Back to Nature (Published on TBNWeekly.com - June 8, 2005)
Petting zoos: common sense, balance and
At the foot of Lookout Mountain, Tenn., my family
owned a little more than an acre of gentle rolling, green valley land which
nurtured my brother and I, a mess of chickens, an occasional goat, a pack of my
fathers purebred Labrador retrievers (golden and black), a basement lined
with more than 200 cages of canaries and parakeets, and then of course there was
always a small dog on my mothers lap.
|Photo by Rick Tremmel
|Snoopy, 7, who was rescued by
his owners Brenda and Dale (Absolute Best Ponys and Friends of
Animals), enjoys a day out relaxing in the sun and enjoying corn on
We grew up surrounded by animals.
We didnt have anything but soap and hot water, but I just dont
remember anyone becoming ill from cleaning out a stall.
Have things changed?
Petting zoos in particular are being targeted in recent news articles as venues
for transmission of E. coli O157:H7, one of hundreds of strains of the
Multiple locations exist where public contact with animals is permitted (e.g.,
animal displays, petting zoos, animal swap meets, pet stores, zoological
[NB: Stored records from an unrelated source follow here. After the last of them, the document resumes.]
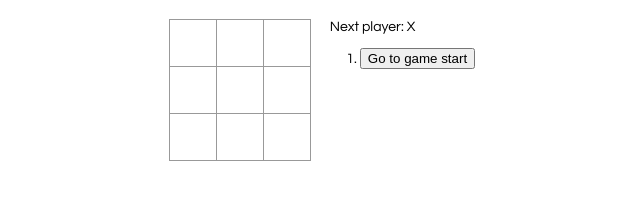
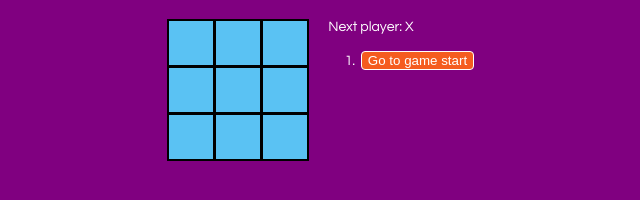
Before and after one commit to guilhermegules/javascript-playground, a React app in the folder tic-tac-toe-app/: page / in a window 1280 px wide. Shown: the whole page, without its empty margins (318-958 px from the left). Built offline with nearby package versions, Linux system fonts and the light colour scheme.

Commit message:
Adicionando cores e melhorando css

```diff
--- a/tic-tac-toe-app/public/index.html
+++ b/tic-tac-toe-app/public/index.html
@@ -24,7 +24,7 @@
       work correctly both with client-side routing and a non-root public URL.
       Learn how to configure a non-root public URL by running `npm run build`.
     -->
-    <title>React App</title>
+    <title>tic tac toe</title>
   </head>
   <body>
     <noscript>You need to enable JavaScript to run this app.</noscript>
--- a/tic-tac-toe-app/src/index.css
+++ b/tic-tac-toe-app/src/index.css
@@ -1,9 +1,12 @@
 body {
   font: 14px "Century Gothic", Futura, sans-serif;
   margin: 20px;
+  background-color: purple;
+  color: white;
 }
 
-ol, ul {
+ol,
+ul {
   padding-left: 30px;
 }
 
@@ -23,8 +26,9 @@ ol, ul {
 }
 
 .square {
-  background: #fff;
-  border: 1px solid #999;
+  background: rgb(90, 194, 243);
+  border: 2px solid #000;
+  color: white;
   float: left;
   font-size: 24px;
   font-weight: bold;
@@ -53,3 +57,11 @@ ol, ul {
 .game-info {
   margin-left: 20px;
 }
+
+.button-time-travel {
+  background-color: rgb(245, 92, 31);
+  border-radius: 0.3em;
+  color: white;
+  margin: 0.2em;
+  border: solid 1px white;
+}
--- a/tic-tac-toe-app/src/index.js
+++ b/tic-tac-toe-app/src/index.js
@@ -66,7 +66,7 @@ class Game extends React.Component {
       const desc = move ? `Go to move #${move}` : `Go to game start`;
       return (
         <li key={move}>
-          <button onClick={() => this.jumpTo(move)}>{desc}</button>
+          <button class="button-time-travel" onClick={() => this.jumpTo(move)}>{desc}</button>
         </li>
       );
     });
```
Also changed, not shown: 1 other file.
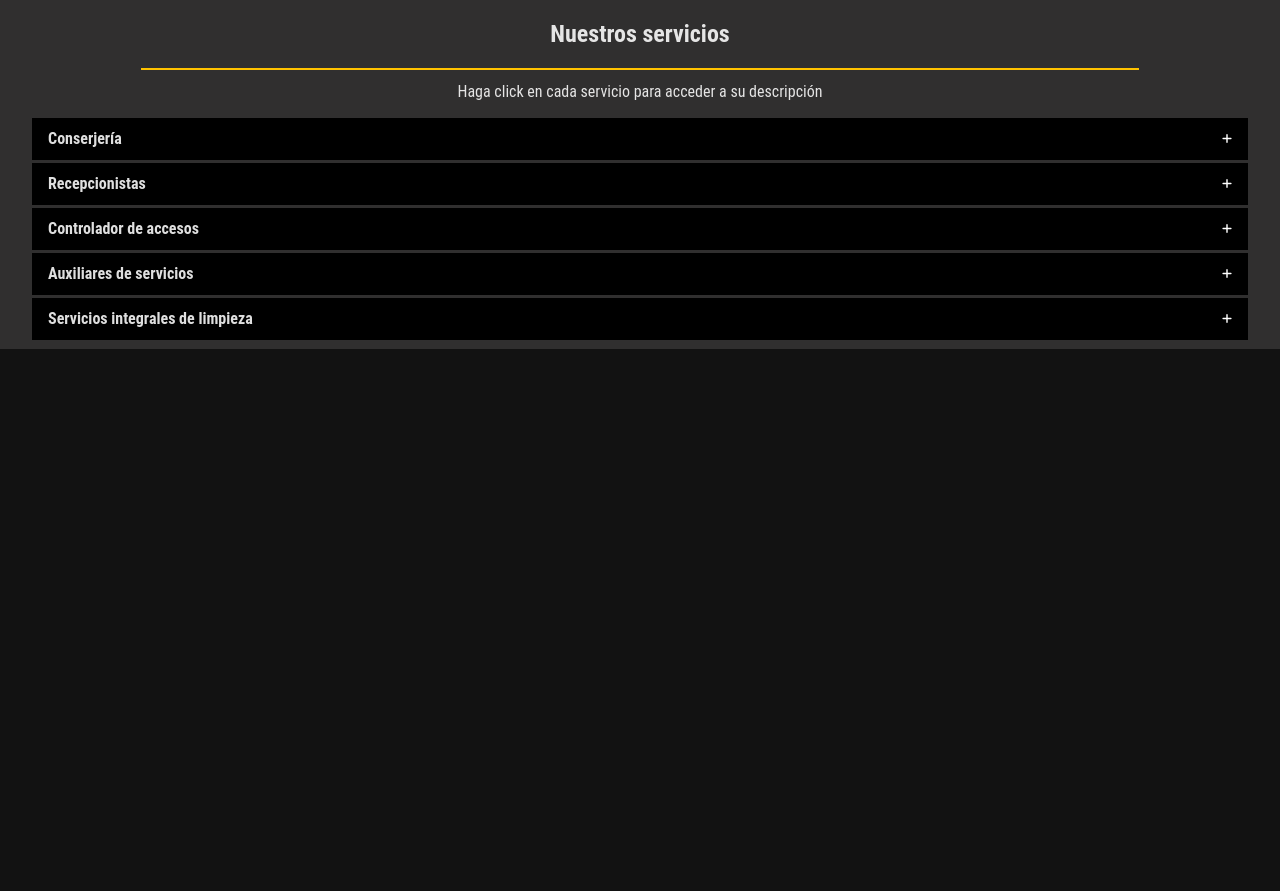
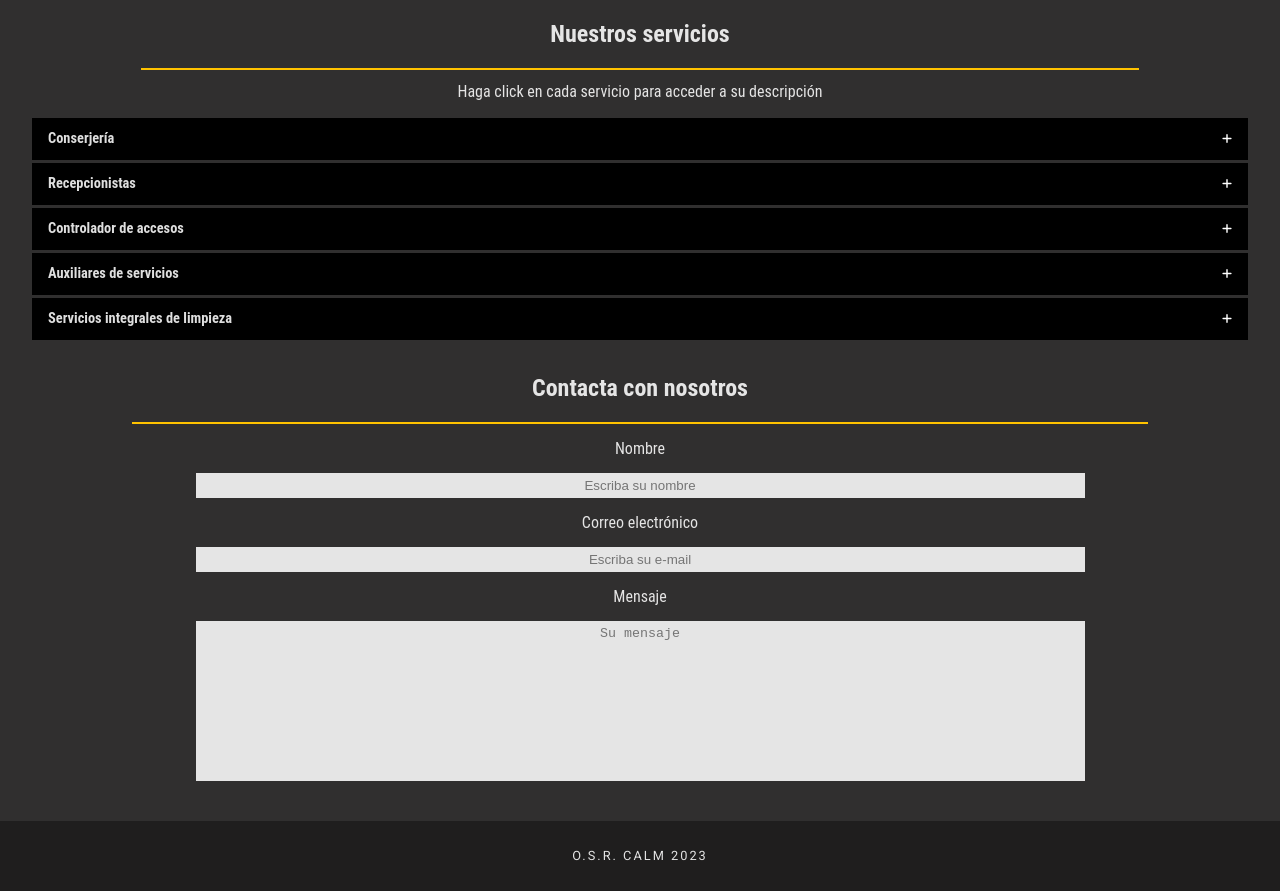
Before and after one commit to nlgarcia84/osrcalm-template, a website: page docs/index.html in a window 1280 px wide. Shown: the part 600-1491 px from the top of the page. Before the commit the page ends 981 px from the top, so only its background shows below. Drawn offline with Linux system fonts and the light colour scheme.

Commit message:
update 12nov

```diff
--- a/docs/index.html
+++ b/docs/index.html
@@ -242,8 +242,41 @@
           </div>
         </div>
       </section>
+      <section class="form__section section-styles">
+        <h2 class="allServices__title title-style" id="contacto">
+          Contacta con nosotros
+        </h2>
+        <div class="groundborder"></div>
+        <div class="form__container">
+          <form class="form">
+            <label class="form-item" for="name">Nombre</label>
+            <input
+              class="form-item input"
+              type="text"
+              id="name"
+              placeholder="Escriba su nombre"
+            />
+            <label class="form-item" for="email">Correo electrónico</label>
+            <input
+              class="form-item input"
+              type="email"
+              id="email"
+              placeholder="Escriba su e-mail"
+            />
+            <label class="form-item" for="message">Mensaje</label>
+            <textarea
+              class="form-item input"
+              name=""
+              id="message"
+              cols="30"
+              rows="10"
+              placeholder="Su mensaje"
+            ></textarea>
+          </form>
+        </div>
+      </section>
     </main>
-    <!-- <footer class="footer">O.S.R. CALM 2023</footer> -->
+    <footer class="footer">O.S.R. CALM 2023</footer>
     <script src="script.js"></script>
   </body>
 </html>
--- a/docs/script.js
+++ b/docs/script.js
@@ -72,51 +72,6 @@ const desactivateDropdown = () => {
 
 closeMenuElement.addEventListener('click', desactivateDropdown);
 
-// SERVICES
-
-// const activateDesactivateBodyService1 = () => {
-//   allServicesBodyElement1.classList.toggle('allServices__body--animation');
-// };
-
-// const activateDesactivateHeaderService1 = () => {
-//   allServiceHeaderElement1.classList.toggle('allServices__header--active');
-//   allServicesNameElement1.classList.toggle('allServices__name--active');
-//   if (plusElement.src.includes('plus-solidWhite.svg')) {
-//     plusElement.src = 'assets/icons/minus-solid.svg';
-//     activateDesactivateBodyService1();
-//   } else {
-//     plusElement.src = 'assets/icons/plus-solidWhite.svg';
-//     activateDesactivateBodyService1();
-//   }
-//   console.log('click');
-// };
-
-// allServiceHeaderElement1.addEventListener(
-//   'click',
-//   activateDesactivateHeaderService1
-// );
-
-// const activateDesactivateBodyService2 = () => {
-//   allServicesBodyElement2.classList.toggle('allServices__body--animation');
-// };
-
-// const activateDesactivateHeaderService2 = () => {
-//   allServiceHeaderElement2.classList.toggle('allServices__header--active');
-//   allServicesNameElement2.classList.toggle('allServices__name--active');
-//   if (plusElement.src.includes('plus-solidWhite.svg')) {
-//     plusElement.src = 'assets/icons/minus-solid.svg';
-//     activateDesactivateBodyService2();
-//   } else {
-//     plusElement.src = 'assets/icons/plus-solidWhite.svg';
-//     activateDesactivateBodyService2();
-//   }
-//   console.log('click');
-// };
-
-// allServiceHeaderElement2.addEventListener(
-//   'click',
-//   activateDesactivateHeaderService2
-// );
 // Función reutilizable para activar/desactivar el cuerpo y encabezado del servicio
 const toggleService = (headerElement, bodyElement, nameElement) => {
   headerElement.classList.toggle('allServices__header--active');
@@ -186,7 +141,3 @@ allServiceHeaderElement5.addEventListener('click', () => {
   togglePlusIcon(plusElement5);
   console.log('click');
 });
-
-document.addEventListener('click', (e) => {
-  console.dir(e);
-});
--- a/src/css/styles.css
+++ b/src/css/styles.css
@@ -13,7 +13,7 @@
   --itemDropdown-display: none;
   --icon-plus: block;
   --icon-minus: none;
-  --body-backgroundColor: hsl(0, 1%, 64%);
+  --body-backgroundColor: hsl(46, 68%, 85%);
   --footer-color: hsl(0, 2%, 12%);
 }
 
@@ -306,6 +306,7 @@ body {
 
 .title-style {
   color: var(--text-color);
+  text-align: center;
 }
 
 .aboutUs {
@@ -407,7 +408,7 @@ body {
 }
 
 .allServices__name {
-  font-size: 1rem;
+  font-size: 0.9rem;
   margin: 0;
   color: var(--text-color);
 }
@@ -429,14 +430,10 @@ body {
 }
 
 .allServices__body--animation {
-  height: 130px;
+  height: auto;
   opacity: 1;
   margin-bottom: 2px;
   padding: 1em;
-}
-
-.testSpan {
-  display: none;
 }
 
 .itemDescription {
@@ -478,10 +475,44 @@ body {
   display: var(--icon-minus);
 }
 
+.form__section {
+  padding: 5px;
+}
+
+.form__container {
+  margin-left: auto;
+  margin-right: auto;
+  margin-bottom: 20px;
+  width: 70%;
+  color: var(--text-color);
+}
+
+.form {
+  display: flex;
+  flex-direction: column;
+  margin-left: auto;
+  margin-right: auto;
+  margin-top: 15px;
+}
+
+.form-item {
+  margin-bottom: 15px;
+  border: none;
+}
+
+.input {
+  background-color: var(--text-color);
+  width: 100%;
+  padding: 5px;
+  text-align: center;
+  resize: none;
+}
+
 .footer {
   width: 100%;
   height: 70px;
-  font-size: 1em;
+  font-family: 'Roboto', sans-serif;
+  font-size: 0.8em;
   letter-spacing: 2px;
   background-color: var(--footer-color);
   color: var(--text-color);
```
institutions, nature parks, circuses, carnivals, farm tours, livestock-birthing
exhibits, county or state fairs, schools, and wildlife photo opportunities). Over
the past few years there have been a rising number of illnesses, particularly among
children under 5, who have apparently come in contact with E. coli O157:H7 after
attending petting zoos and fairs.
The primary mode of transmission for enteric pathogens such as: E. coli O157:H7,
Salmonella and Campylobacter, is the fecal-oral route. Animal fur, hair and saliva
can become contaminated with fecal organisms, as well as entry gates and doors, or
from touching any surface that may be contaminated with the feces of the animal,
unsanitized stalls, trailers and areas where animals have been located, strollers,
blankets, clothing, pacifiers, baby bottles, sippy cups, food containers, foods
(including sticky foods such as: cotton candy), water and water bottles and then
what follows hands to mouth.
Hand-mouth activities (e.g., eating and drinking, smoking, and carrying toys and
pacifiers) should not be permitted in interaction areas. Bring a change of clothes
Government health agencies dont seem to be recommending that petting zoos,
animal fairs, or any other place where the public comes in direct contact with
animals should be eliminated or generally avoided, but the following
recommendations and precautions have been released from CDC and the Humane Society
of the United States:
Venues should be designed to minimize risk.
Farm animal contact is not appropriate at food service establishments and
infant care settings, and special care should be taken with school-aged
At venues where farm animal contact is desired, layout should provide a
separate area where humans and animals interact and an area where animals are not
Food and beverages should be prepared, served, and consumed only in
Animal petting should occur only in the interaction area to facilitate
close supervision and coaching of visitors.
Clear separation methods such as double barriers should be present to
prevent contact with animals and their environment other than in the interaction
Hand-washing facilities should be adequate. Hand-washing stations should be
available to both the animal-free area and the interaction area. Running water,
soap, and disposable towels should be available so that visitors can wash their
hands immediately after contact with the animals. Hand-washing facilities should be
accessible, sufficient for the maximum anticipated attendance, and configured for
use by children and adults. Communal basins do not constitute adequate hand-washing
facilities. Where running water is not available, hand sanitizers may be better
than using nothing. However, CDC makes no recommendations about the use of hand
sanitizers because of a lack of independently verified studies of efficacy in this
Children aged less than 5 years should wash their hands with adult supervision
because they may not be able to speak for themselves or understand the
Children are at the greatest risk for serious complications caused by E.
coli infection because of their heightened susceptibility to infection. This
problem is compounded by the fact that children are difficult to control during zoo
and fair visits, and are the least likely to understand or follow hygiene rules
Persons at high risk for serious infections should observe heightened
precaution. Farm animals should be handled by everyone as if the animals are
colonized with human
enteric pathogens. However, children aged less than 5 years, the elderly, pregnant
women, and immunocompromised persons (e.g., those with HIV/AIDS) are at higher risk
for serious infections. Such persons should weigh the risks for contact with farm
animals. If allowed to have contact, children aged less than 5 years should be
supervised closely by adults, with precautions strictly enforced.
This problem is not caused by the animals rather it is how the animals are treated
and cared for mentally and physically and how the humans are allowed to interact
Whats needed is common sense and balance, as always, to bring us back to
Karen can be reached at mystudiodesigns.com.